**YOUR OBJECTIVE**
Track down each line below containing the string "mxGeometry" and copy it.

────────────────

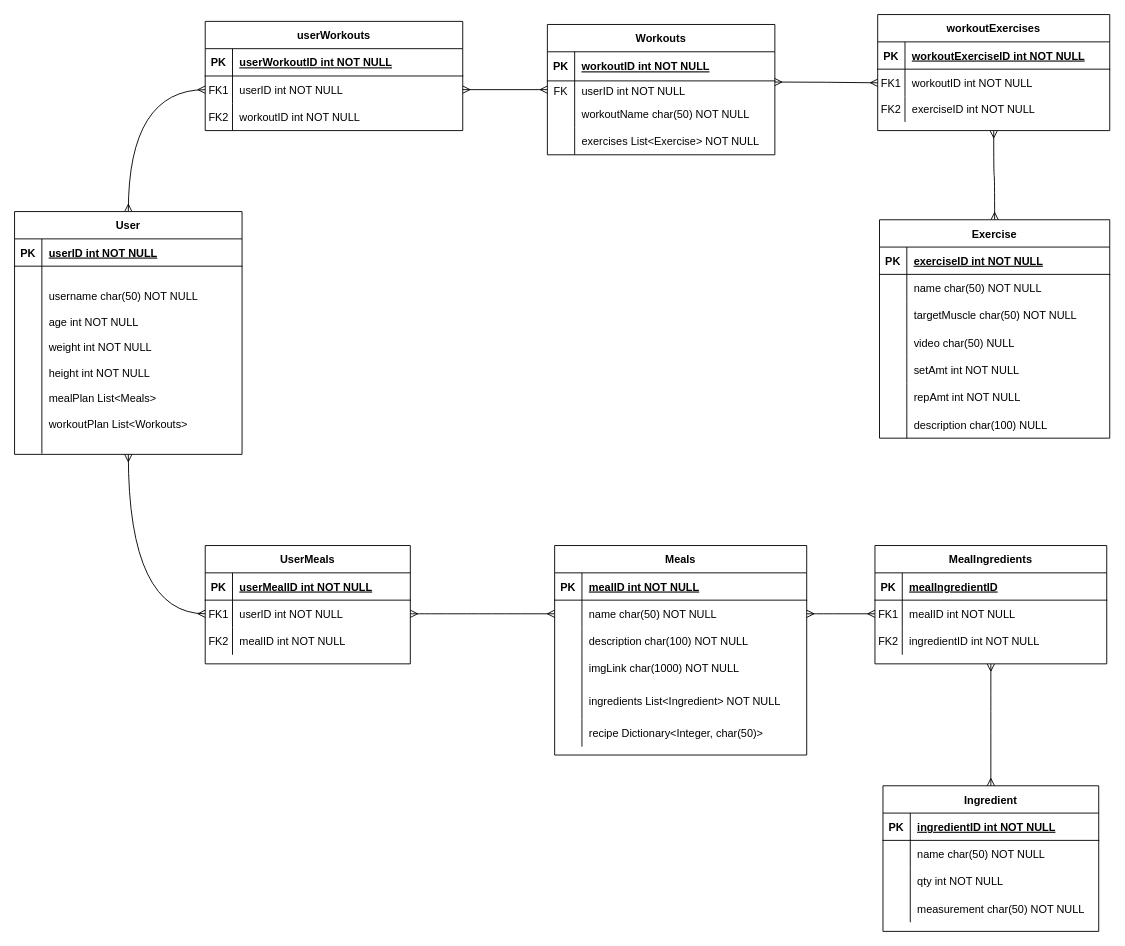
This is HomieGainz ER Diagram.drawio from Scipion2002/HomieGainz, a draw.io file, before an edit. Source tidied: cells renumbered, new cells numbered last; positions are measured from the earlier drawing's top-left corner, leaving out a move shared by most shapes. Both pictures are drawn from the tidied source at 91%, with x=0, y=0 at pixel (15, 14).
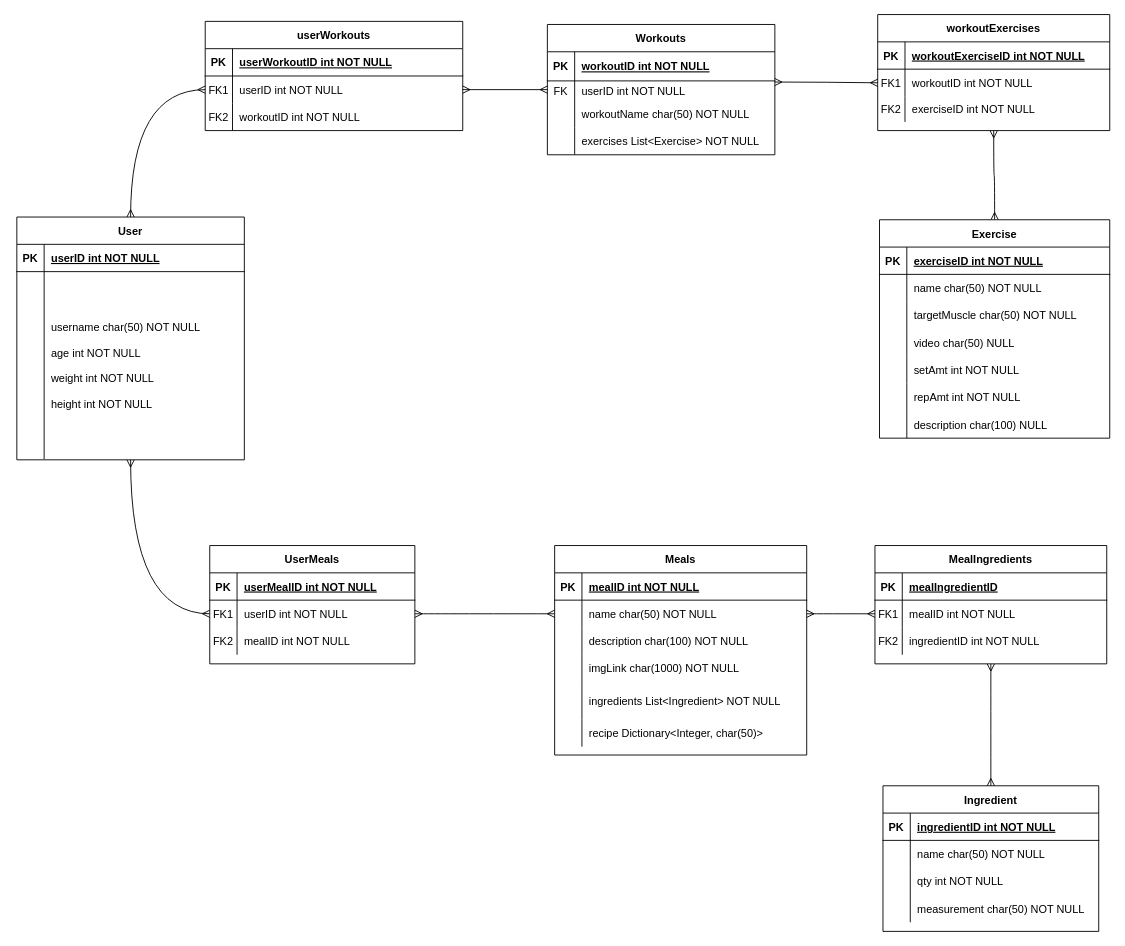
Above is the later version.

The change refers to these unchanged cells:
```xml
<mxCell id="40" style="shape=partialRectangle;fillColor=none;top=0;left=0;right=0;bottom=0;" parent="36" vertex="1">
  <mxGeometry y="60" width="250" height="206" as="geometry" />
</mxCell>
```

The edit, as a diff of the source:
```diff
@@
     <mxCell id="36" value="User" style="shape=table;startSize=30;childLayout=tableLayout;rowLines=0;fontStyle=1;align=center;" parent="1" vertex="1">
-      <mxGeometry x="-0.5" y="217" width="250" height="266.8" as="geometry" />
+      <mxGeometry x="2" y="223" width="250" height="266.8" as="geometry" />
     </mxCell>
@@
-    <mxCell id="42" value="username char(50) NOT NULL&#10;&#10;age int NOT NULL&#10;&#10;weight int NOT NULL&#10;&#10;height int NOT NULL&#10;&#10;mealPlan List&lt;Meals&gt;&#10;&#10;workoutPlan List&lt;Workouts&gt;" style="shape=partialRectangle;overflow=hidden;fillColor=none;top=0;left=0;bottom=0;right=0;align=left;spacingLeft=6;" parent="40" vertex="1">
+    <mxCell id="42" value="username char(50) NOT NULL&#10;&#10;age int NOT NULL&#10;&#10;weight int NOT NULL&#10;&#10;height int NOT NULL" style="shape=partialRectangle;overflow=hidden;fillColor=none;top=0;left=0;bottom=0;right=0;align=left;spacingLeft=6;" parent="40" vertex="1">
       <mxGeometry x="30" width="220" height="206" as="geometry" />
     </mxCell>
@@
     <mxCell id="88" value="UserMeals" style="shape=table;startSize=30;childLayout=tableLayout;rowLines=0;fontStyle=1;align=center;" parent="1" vertex="1">
-      <mxGeometry x="209" y="584" width="225.4" height="130" as="geometry" />
+      <mxGeometry x="214" y="584" width="225.4" height="130" as="geometry" />
     </mxCell>
```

────────────────

**EXPECTED ANSWER**
  <mxGeometry y="60" width="250" height="206" as="geometry" />
-      <mxGeometry x="-0.5" y="217" width="250" height="266.8" as="geometry" />
+      <mxGeometry x="2" y="223" width="250" height="266.8" as="geometry" />
       <mxGeometry x="30" width="220" height="206" as="geometry" />
-      <mxGeometry x="209" y="584" width="225.4" height="130" as="geometry" />
+      <mxGeometry x="214" y="584" width="225.4" height="130" as="geometry" />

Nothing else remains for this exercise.